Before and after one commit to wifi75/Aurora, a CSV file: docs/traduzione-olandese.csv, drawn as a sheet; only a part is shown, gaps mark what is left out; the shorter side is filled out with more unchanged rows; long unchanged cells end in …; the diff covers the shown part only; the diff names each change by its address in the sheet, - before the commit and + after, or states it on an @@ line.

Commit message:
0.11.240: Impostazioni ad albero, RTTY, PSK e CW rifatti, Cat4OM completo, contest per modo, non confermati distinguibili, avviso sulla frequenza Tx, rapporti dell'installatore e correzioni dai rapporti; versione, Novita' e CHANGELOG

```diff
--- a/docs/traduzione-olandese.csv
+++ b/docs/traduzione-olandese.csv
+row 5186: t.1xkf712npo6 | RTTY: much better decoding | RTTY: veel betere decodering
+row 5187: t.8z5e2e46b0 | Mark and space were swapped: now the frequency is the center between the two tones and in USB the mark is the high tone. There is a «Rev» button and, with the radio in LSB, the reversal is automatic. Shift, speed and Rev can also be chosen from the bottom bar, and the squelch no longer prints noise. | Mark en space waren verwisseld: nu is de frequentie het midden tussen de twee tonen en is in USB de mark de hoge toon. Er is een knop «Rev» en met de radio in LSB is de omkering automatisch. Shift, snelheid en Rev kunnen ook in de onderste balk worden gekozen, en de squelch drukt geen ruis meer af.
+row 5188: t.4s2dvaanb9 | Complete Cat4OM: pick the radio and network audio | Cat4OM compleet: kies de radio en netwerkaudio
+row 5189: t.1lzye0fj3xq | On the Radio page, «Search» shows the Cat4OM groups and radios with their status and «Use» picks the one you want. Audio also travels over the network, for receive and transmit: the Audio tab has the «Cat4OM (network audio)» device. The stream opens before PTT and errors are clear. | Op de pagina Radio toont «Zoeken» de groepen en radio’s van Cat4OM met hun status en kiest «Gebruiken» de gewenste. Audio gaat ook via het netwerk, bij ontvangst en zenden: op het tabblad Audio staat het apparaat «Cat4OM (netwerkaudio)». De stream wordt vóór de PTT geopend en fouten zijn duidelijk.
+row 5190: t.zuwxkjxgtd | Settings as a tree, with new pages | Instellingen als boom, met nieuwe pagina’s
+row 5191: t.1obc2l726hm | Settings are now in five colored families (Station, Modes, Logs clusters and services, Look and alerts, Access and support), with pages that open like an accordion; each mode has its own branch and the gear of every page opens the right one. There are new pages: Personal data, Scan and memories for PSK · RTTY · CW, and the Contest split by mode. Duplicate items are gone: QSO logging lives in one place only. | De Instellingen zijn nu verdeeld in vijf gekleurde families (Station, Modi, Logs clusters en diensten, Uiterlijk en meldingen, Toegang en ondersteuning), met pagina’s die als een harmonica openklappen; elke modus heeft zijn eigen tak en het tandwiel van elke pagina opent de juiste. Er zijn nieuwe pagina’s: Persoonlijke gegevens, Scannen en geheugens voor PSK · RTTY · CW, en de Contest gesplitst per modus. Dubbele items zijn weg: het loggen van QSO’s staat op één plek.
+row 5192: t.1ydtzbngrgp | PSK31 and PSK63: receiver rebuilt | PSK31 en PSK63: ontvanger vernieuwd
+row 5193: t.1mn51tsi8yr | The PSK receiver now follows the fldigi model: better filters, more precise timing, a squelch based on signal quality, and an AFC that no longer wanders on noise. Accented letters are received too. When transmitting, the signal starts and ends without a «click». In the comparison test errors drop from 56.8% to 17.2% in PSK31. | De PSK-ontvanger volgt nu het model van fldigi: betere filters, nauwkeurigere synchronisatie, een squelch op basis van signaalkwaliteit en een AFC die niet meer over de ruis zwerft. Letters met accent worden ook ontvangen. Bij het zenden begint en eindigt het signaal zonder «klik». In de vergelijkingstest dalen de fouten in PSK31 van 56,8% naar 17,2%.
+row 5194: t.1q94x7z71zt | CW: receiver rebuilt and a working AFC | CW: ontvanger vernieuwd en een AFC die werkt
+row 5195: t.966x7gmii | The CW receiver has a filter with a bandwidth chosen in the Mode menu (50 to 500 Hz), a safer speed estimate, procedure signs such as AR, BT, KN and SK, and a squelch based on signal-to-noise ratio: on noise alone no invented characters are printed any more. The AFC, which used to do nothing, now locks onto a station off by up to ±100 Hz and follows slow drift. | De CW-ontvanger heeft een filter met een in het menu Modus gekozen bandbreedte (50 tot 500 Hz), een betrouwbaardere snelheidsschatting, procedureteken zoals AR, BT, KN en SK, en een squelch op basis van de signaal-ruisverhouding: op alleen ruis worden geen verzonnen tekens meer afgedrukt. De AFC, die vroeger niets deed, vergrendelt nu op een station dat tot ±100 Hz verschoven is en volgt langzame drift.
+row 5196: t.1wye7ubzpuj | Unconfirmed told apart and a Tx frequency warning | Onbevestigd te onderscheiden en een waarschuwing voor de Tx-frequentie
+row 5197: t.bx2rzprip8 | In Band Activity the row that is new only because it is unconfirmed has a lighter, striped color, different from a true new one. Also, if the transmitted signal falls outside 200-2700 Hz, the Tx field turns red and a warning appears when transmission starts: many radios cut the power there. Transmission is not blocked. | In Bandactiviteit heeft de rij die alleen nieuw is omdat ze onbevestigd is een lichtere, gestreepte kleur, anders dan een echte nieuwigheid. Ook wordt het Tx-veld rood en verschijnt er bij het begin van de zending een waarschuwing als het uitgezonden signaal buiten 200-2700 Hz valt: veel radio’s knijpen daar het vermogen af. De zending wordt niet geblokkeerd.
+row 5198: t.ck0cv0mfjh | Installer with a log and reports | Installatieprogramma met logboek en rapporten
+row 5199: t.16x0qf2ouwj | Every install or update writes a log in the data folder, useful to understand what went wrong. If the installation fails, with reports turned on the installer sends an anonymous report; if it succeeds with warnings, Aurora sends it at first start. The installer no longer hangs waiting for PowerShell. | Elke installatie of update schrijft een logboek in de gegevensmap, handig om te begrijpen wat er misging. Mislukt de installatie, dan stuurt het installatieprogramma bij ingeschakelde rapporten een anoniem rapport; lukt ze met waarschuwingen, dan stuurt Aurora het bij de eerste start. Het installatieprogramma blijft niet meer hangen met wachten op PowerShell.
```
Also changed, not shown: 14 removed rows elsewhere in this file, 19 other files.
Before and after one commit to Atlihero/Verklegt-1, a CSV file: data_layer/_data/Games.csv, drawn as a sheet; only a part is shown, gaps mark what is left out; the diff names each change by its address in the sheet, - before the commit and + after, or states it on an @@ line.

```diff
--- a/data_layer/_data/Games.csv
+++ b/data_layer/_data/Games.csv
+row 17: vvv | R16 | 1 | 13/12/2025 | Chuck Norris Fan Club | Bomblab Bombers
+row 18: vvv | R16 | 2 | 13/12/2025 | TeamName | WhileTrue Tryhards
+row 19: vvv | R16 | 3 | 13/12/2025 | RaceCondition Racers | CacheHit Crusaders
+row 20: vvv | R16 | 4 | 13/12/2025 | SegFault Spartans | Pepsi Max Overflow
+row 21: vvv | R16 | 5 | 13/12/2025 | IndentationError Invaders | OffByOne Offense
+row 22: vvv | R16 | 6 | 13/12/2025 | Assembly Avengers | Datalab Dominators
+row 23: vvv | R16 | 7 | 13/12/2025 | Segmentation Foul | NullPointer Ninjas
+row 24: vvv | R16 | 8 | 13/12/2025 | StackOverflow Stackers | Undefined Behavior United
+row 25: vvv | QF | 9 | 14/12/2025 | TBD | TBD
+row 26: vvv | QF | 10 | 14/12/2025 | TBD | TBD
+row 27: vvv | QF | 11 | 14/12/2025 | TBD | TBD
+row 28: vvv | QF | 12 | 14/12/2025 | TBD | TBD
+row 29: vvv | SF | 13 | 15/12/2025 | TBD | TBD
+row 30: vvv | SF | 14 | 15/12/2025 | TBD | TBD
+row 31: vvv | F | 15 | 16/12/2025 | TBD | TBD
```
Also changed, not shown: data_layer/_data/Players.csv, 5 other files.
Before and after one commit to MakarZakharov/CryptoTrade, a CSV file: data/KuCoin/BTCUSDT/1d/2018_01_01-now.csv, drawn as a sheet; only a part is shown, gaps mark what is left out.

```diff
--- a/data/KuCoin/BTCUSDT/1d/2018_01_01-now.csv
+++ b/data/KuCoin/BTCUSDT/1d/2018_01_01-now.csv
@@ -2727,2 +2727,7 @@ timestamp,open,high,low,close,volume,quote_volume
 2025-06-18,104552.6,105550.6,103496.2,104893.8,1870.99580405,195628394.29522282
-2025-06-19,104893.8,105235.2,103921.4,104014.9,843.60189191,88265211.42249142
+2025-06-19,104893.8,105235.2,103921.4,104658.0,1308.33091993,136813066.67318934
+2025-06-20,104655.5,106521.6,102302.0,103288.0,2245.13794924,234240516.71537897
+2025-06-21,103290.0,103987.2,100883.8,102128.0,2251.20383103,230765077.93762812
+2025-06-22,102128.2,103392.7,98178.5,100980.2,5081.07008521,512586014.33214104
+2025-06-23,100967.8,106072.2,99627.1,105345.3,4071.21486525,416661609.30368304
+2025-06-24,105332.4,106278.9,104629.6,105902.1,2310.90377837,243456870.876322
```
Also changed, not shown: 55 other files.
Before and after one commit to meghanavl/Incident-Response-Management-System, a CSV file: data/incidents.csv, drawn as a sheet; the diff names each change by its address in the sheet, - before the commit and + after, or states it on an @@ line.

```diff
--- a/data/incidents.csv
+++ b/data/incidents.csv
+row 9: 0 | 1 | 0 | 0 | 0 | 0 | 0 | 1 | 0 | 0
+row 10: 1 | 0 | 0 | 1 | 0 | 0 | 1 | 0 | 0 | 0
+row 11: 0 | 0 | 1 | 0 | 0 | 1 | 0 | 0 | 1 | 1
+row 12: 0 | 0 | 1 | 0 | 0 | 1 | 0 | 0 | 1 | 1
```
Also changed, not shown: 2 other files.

- **What the task requires**:
All lines above containing the string "incidents" are to be collected.

- **Written response**:
Before and after one commit to meghanavl/Incident-Response-Management-System, a CSV file: data/incidents.csv, drawn as a sheet; the diff names each change by its address in the sheet, - before the commit and + after, or states it on an @@ line.
--- a/data/incidents.csv
+++ b/data/incidents.csv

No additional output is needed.